» **Problem description**
Pull every line with "Fase" from the data.

(Before-and-after change records)
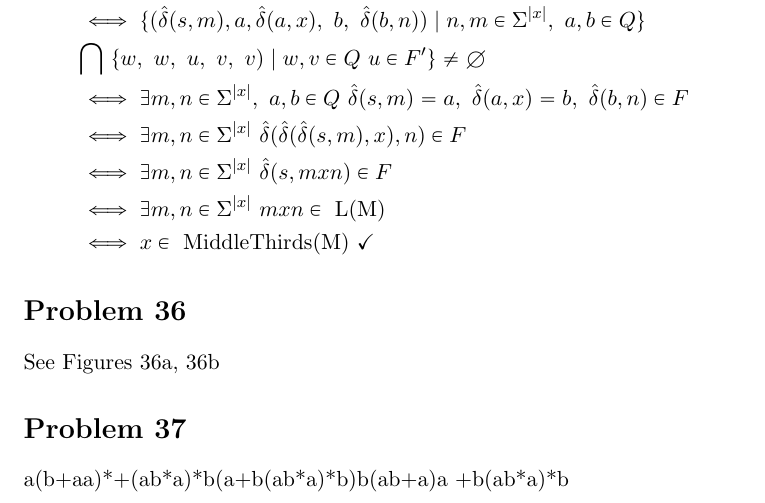
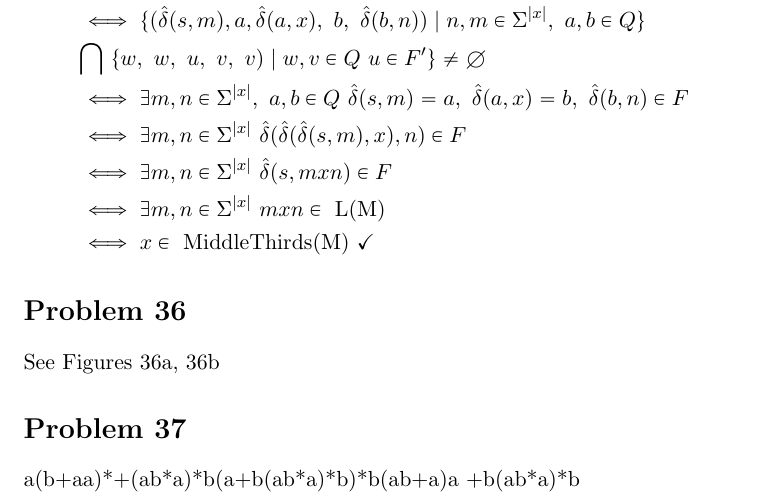
Before and after one commit to adamhammes/LaTeX, a LaTeX document (Com S 331/COMS_331_HW_05/COMS_331_HW_05.tex): part of page 3 of 4, cut so that both start at the same text. Compiled offline with pdfLaTeX.

Commit message:
Self-looping section needs to have a Kleen star

```diff
--- a/Com S 331/COMS_331_HW_05/COMS_331_HW_05.tex
+++ b/Com S 331/COMS_331_HW_05/COMS_331_HW_05.tex
@@ -107,7 +107,7 @@ See Figures 36a, 36b
 
 \section*{Problem 37}
 
-a(b+aa)*+(ab*a)*b(a+b(ab*a)*b)b(ab+a)a +b(ab*a)*b
+a(b+aa)*+(ab*a)*b(a+b(ab*a)*b)*b(ab+a)a +b(ab*a)*b
 
 \section*{Problem 39}
 
```
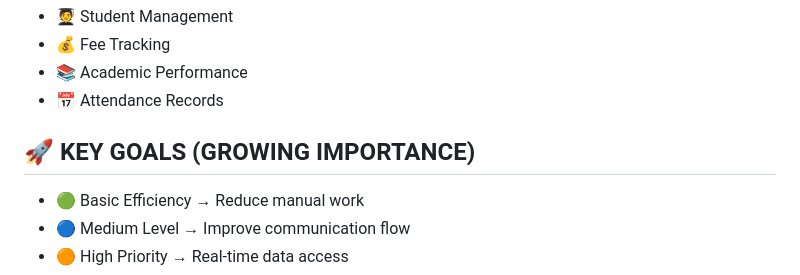
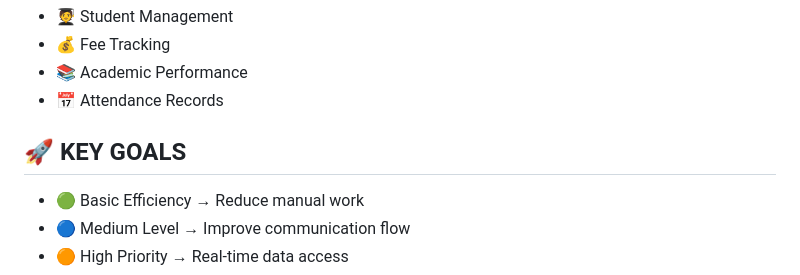
Before and after one commit to Titus-bot-hue/IS-PROJECT-GROUP-T-2026, a Markdown page: README.md, the part around the change. Drawn GitHub-style.

Commit message:
Update section title for key goals in README

```diff
--- a/README.md
+++ b/README.md
@@ -54,7 +54,7 @@ This project presents a **fully digital school management system** designed to r
 - 📅 Attendance Records
 
 
-## 🚀 <span style="color:#43A047;">KEY GOALS (GROWING IMPORTANCE)</span>
+## 🚀 <span style="color:#43A047;">KEY GOALS </span>
 
 - 🟢 Basic Efficiency → Reduce manual work
 - 🔵 Medium Level → Improve communication flow
```
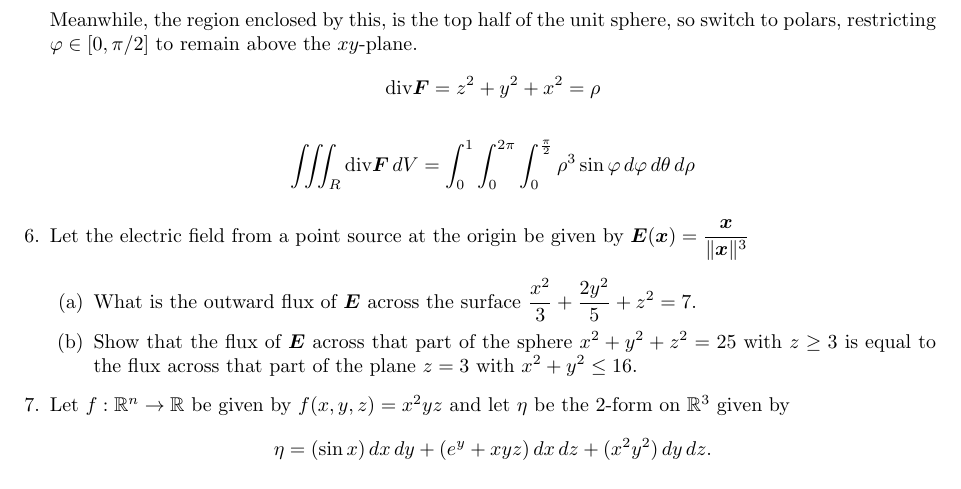
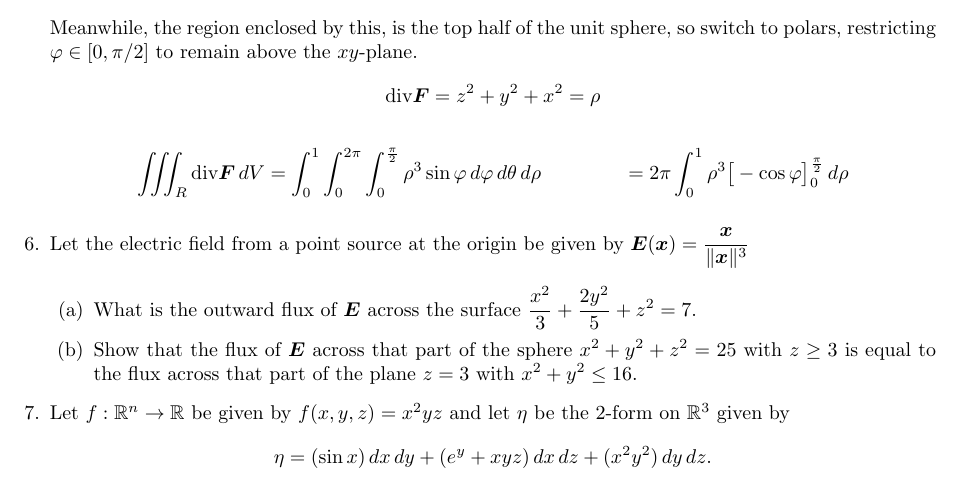
Before and after one commit to poonkeegan/school, a LaTeX document (matb42/a9.tex): part of page 5 of 5, cut so that both start at the same text. Compiled offline with pdfLaTeX.

Commit message:
Sun Mar 25 15:40:49 EDT 2018

```diff
--- a/matb42/a9.tex
+++ b/matb42/a9.tex
@@ -122,6 +122,7 @@ Mar 20th 2018}
     \[\divt \boldsymbol F = z^2 + y^2 + x^2 = \rho\]
     \begin{align*}
         \iiint_R \divt \boldsymbol F \, dV &= \int_0^1 \int_0^{2\pi} \int_0^{\frac{\pi}{2}} \rho^3 \sin\varphi \, d\varphi \, d\theta \, d \rho
+        &= 2\pi \int_0^1 \rho^3 \big[ -\cos\varphi\big]_0^{\frac{\pi}{2}} \, d \rho
     \end{align*}
 
 \item Let the electric field from a point source at the origin be given by $\displaystyle \boldsymbol E (\boldsymbol x) = \frac{\boldsymbol x}{\norm{\boldsymbol x}^3}$
```
Also changed, not shown: matb42/a9.pdf.
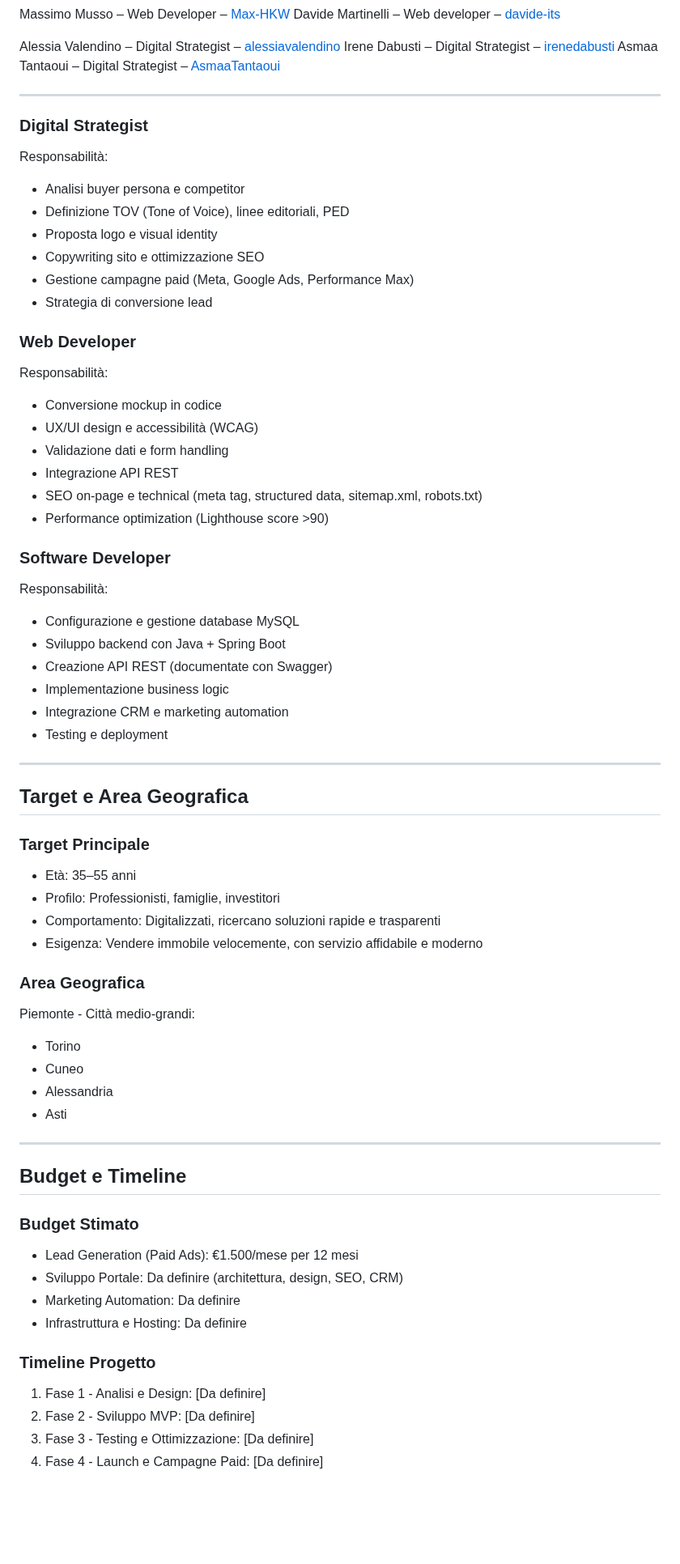
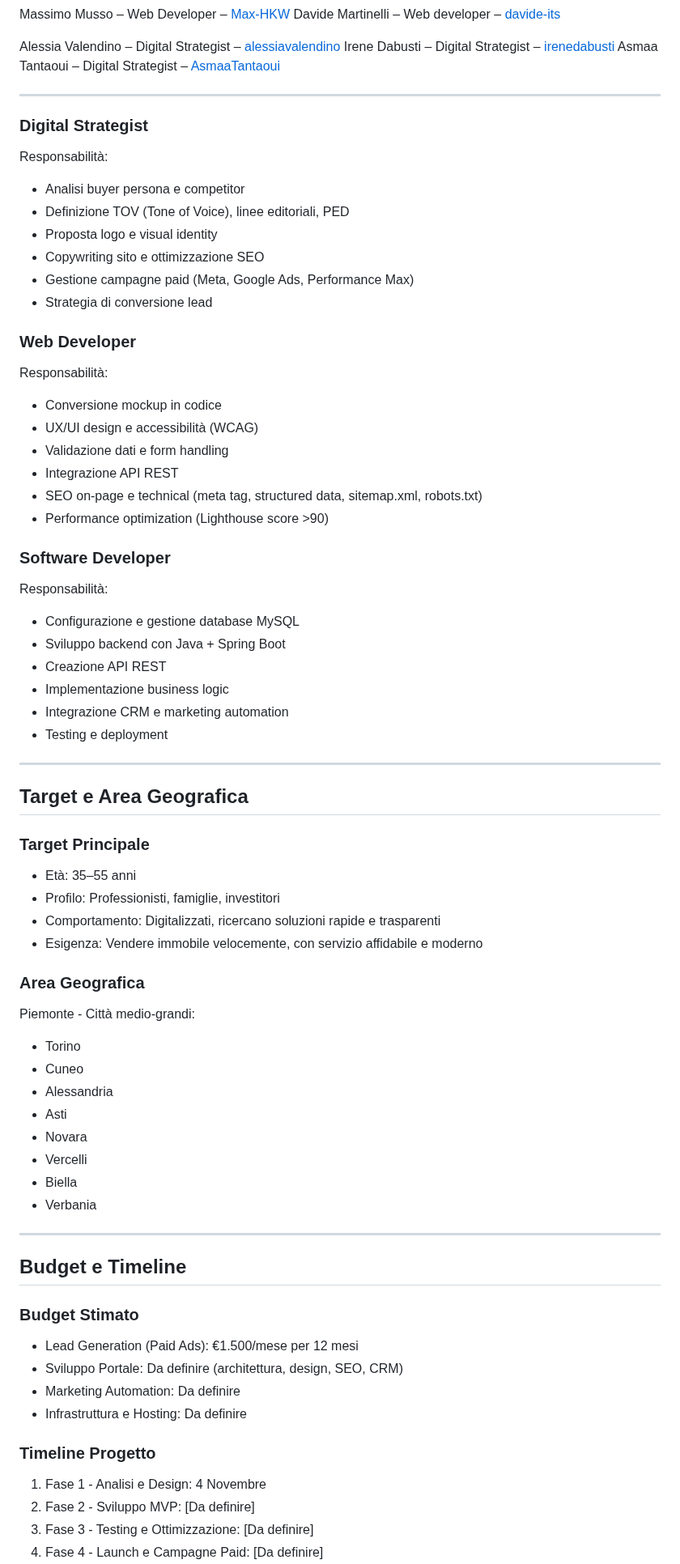
Before and after one commit to MarcoDima02/Immobiliaris-Watson, a Markdown page: README.md, the part around one of its changes. Shown at 81% size. Rendered like a GitHub page; blank space fills up the shorter version.

```diff
--- a/README.md
+++ b/README.md
@@ -144,12 +154,12 @@ Alessia Valendino – Digital Strategist – [alessiavalendino](https://github.c
 Irene Dabusti – Digital Strategist – [irenedabusti](https://github.com/irenedabusti)
 Asmaa Tantaoui – Digital Strategist – [AsmaaTantaoui](https://github.com/AsmaaTantaoui)
 
-
-
 ---
 
 ### Digital Strategist
+
 Responsabilità:
+
 - Analisi buyer persona e competitor
 - Definizione TOV (Tone of Voice), linee editoriali, PED
 - Proposta logo e visual identity
@@ -158,7 +168,9 @@ Responsabilità:
 - Strategia di conversione lead
 
 ### Web Developer
+
 Responsabilità:
+
 - Conversione mockup in codice
 - UX/UI design e accessibilità (WCAG)
 - Validazione dati e form handling
@@ -167,10 +179,12 @@ Responsabilità:
 - Performance optimization (Lighthouse score >90)
 
 ### Software Developer
+
 Responsabilità:
+
 - Configurazione e gestione database MySQL
 - Sviluppo backend con Java + Spring Boot
-- Creazione API REST (documentate con Swagger)
+- Creazione API REST
 - Implementazione business logic
 - Integrazione CRM e marketing automation
 - Testing e deployment
@@ -180,30 +194,39 @@ Responsabilità:
 ## Target e Area Geografica
 
 ### Target Principale
+
 - Età: 35–55 anni
 - Profilo: Professionisti, famiglie, investitori
 - Comportamento: Digitalizzati, ricercano soluzioni rapide e trasparenti
 - Esigenza: Vendere immobile velocemente, con servizio affidabile e moderno
 
 ### Area Geografica
+
 Piemonte - Città medio-grandi:
+
 - Torino
 - Cuneo
 - Alessandria
 - Asti
+- Novara
+- Vercelli
+- Biella
+- Verbania
 
 ---
 
 ## Budget e Timeline
 
 ### Budget Stimato
+
 - Lead Generation (Paid Ads): €1.500/mese per 12 mesi
 - Sviluppo Portale: Da definire (architettura, design, SEO, CRM)
 - Marketing Automation: Da definire
 - Infrastruttura e Hosting: Da definire
 
 ### Timeline Progetto
-1. Fase 1 - Analisi e Design: [Da definire]
+
+1. Fase 1 - Analisi e Design: 4 Novembre
 2. Fase 2 - Sviluppo MVP: [Da definire]
 3. Fase 3 - Testing e Ottimizzazione: [Da definire]
 4. Fase 4 - Launch e Campagne Paid: [Da definire]
```
Also changed, not shown: other parts of README.md (+51 -14 lines).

» **Answer box**
-1. Fase 1 - Analisi e Design: [Da definire]
+1. Fase 1 - Analisi e Design: 4 Novembre
 2. Fase 2 - Sviluppo MVP: [Da definire]
 3. Fase 3 - Testing e Ottimizzazione: [Da definire]
 4. Fase 4 - Launch e Campagne Paid: [Da definire]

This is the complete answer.